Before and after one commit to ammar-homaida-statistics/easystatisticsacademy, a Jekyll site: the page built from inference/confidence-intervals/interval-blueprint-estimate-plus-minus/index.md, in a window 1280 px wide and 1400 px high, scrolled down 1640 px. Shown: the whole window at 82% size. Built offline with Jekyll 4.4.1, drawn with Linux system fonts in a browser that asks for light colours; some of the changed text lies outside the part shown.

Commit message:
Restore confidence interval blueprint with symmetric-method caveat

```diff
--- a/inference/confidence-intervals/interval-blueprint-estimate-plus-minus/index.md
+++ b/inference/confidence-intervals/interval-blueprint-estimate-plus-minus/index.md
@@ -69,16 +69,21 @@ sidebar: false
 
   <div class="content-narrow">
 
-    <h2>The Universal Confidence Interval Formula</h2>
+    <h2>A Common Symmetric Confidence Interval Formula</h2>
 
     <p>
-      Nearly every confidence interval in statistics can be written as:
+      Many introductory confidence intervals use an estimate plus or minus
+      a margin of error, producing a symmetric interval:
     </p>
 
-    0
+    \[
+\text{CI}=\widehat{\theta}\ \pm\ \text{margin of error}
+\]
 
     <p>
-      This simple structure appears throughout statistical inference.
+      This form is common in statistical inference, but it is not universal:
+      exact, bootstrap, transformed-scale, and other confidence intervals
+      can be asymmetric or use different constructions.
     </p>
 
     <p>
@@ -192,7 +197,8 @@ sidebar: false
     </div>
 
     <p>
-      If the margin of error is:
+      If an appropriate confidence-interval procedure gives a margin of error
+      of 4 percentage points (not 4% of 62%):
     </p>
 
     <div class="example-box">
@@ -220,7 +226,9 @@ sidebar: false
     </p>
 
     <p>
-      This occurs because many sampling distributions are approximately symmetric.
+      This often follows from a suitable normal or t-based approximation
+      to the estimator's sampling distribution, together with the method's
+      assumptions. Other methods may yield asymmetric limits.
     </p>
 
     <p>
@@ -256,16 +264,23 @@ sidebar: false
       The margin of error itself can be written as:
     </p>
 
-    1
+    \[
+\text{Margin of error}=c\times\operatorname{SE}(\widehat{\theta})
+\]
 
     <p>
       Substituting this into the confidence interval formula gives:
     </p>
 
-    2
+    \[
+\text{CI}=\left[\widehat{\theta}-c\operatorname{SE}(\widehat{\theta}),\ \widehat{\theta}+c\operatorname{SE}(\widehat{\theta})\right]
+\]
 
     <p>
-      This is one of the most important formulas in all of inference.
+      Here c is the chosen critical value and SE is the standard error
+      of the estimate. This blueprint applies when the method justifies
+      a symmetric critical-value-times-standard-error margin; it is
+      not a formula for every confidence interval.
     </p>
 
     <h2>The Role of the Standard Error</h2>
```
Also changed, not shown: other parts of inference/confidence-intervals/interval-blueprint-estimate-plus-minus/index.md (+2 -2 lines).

# Task
What you return must match the listing exactly, line for line.

# Exercise response
Before and after one commit to ammar-homaida-statistics/easystatisticsacademy, a Jekyll site: the page built from inference/confidence-intervals/interval-blueprint-estimate-plus-minus/index.md, in a window 1280 px wide and 1400 px high, scrolled down 1640 px. Shown: the whole window at 82% size. Built offline with Jekyll 4.4.1, drawn with Linux system fonts in a browser that asks for light colours; some of the changed text lies outside the part shown.

Commit message:
Restore confidence interval blueprint with symmetric-method caveat

```diff
--- a/inference/confidence-intervals/interval-blueprint-estimate-plus-minus/index.md
+++ b/inference/confidence-intervals/interval-blueprint-estimate-plus-minus/index.md
@@ -69,16 +69,21 @@ sidebar: false
 
   <div class="content-narrow">
 
-    <h2>The Universal Confidence Interval Formula</h2>
+    <h2>A Common Symmetric Confidence Interval Formula</h2>
 
     <p>
-      Nearly every confidence interval in statistics can be written as:
+      Many introductory confidence intervals use an estimate plus or minus
+      a margin of error, producing a symmetric interval:
     </p>
 
-    0
+    \[
+\text{CI}=\widehat{\theta}\ \pm\ \text{margin of error}
+\]
 
     <p>
-      This simple structure appears throughout statistical inference.
+      This form is common in statistical inference, but it is not universal:
+      exact, bootstrap, transformed-scale, and other confidence intervals
+      can be asymmetric or use different constructions.
     </p>
 
     <p>
@@ -192,7 +197,8 @@ sidebar: false
     </div>
 
     <p>
-      If the margin of error is:
+      If an appropriate confidence-interval procedure gives a margin of error
+      of 4 percentage points (not 4% of 62%):
     </p>
 
     <div class="example-box">
@@ -220,7 +226,9 @@ sidebar: false
     </p>
 
     <p>
-      This occurs because many sampling distributions are approximately symmetric.
+      This often follows from a suitable normal or t-based approximation
+      to the estimator's sampling distribution, together with the method's
+      assumptions. Other methods may yield asymmetric limits.
     </p>
 
     <p>
@@ -256,16 +264,23 @@ sidebar: false
       The margin of error itself can be written as:
     </p>
 
-    1
+    \[
+\text{Margin of error}=c\times\operatorname{SE}(\widehat{\theta})
+\]
 
     <p>
       Substituting this into the confidence interval formula gives:
     </p>
 
-    2
+    \[
+\text{CI}=\left[\widehat{\theta}-c\operatorname{SE}(\widehat{\theta}),\ \widehat{\theta}+c\operatorname{SE}(\widehat{\theta})\right]
+\]
 
     <p>
-      This is one of the most important formulas in all of inference.
+      Here c is the chosen critical value and SE is the standard error
+      of the estimate. This blueprint applies when the method justifies
+      a symmetric critical-value-times-standard-error margin; it is
+      not a formula for every confidence interval.
     </p>
 
     <h2>The Role of the Standard Error</h2>
```
Also changed, not shown: other parts of inference/confidence-intervals/interval-blueprint-estimate-plus-minus/index.md (+2 -2 lines).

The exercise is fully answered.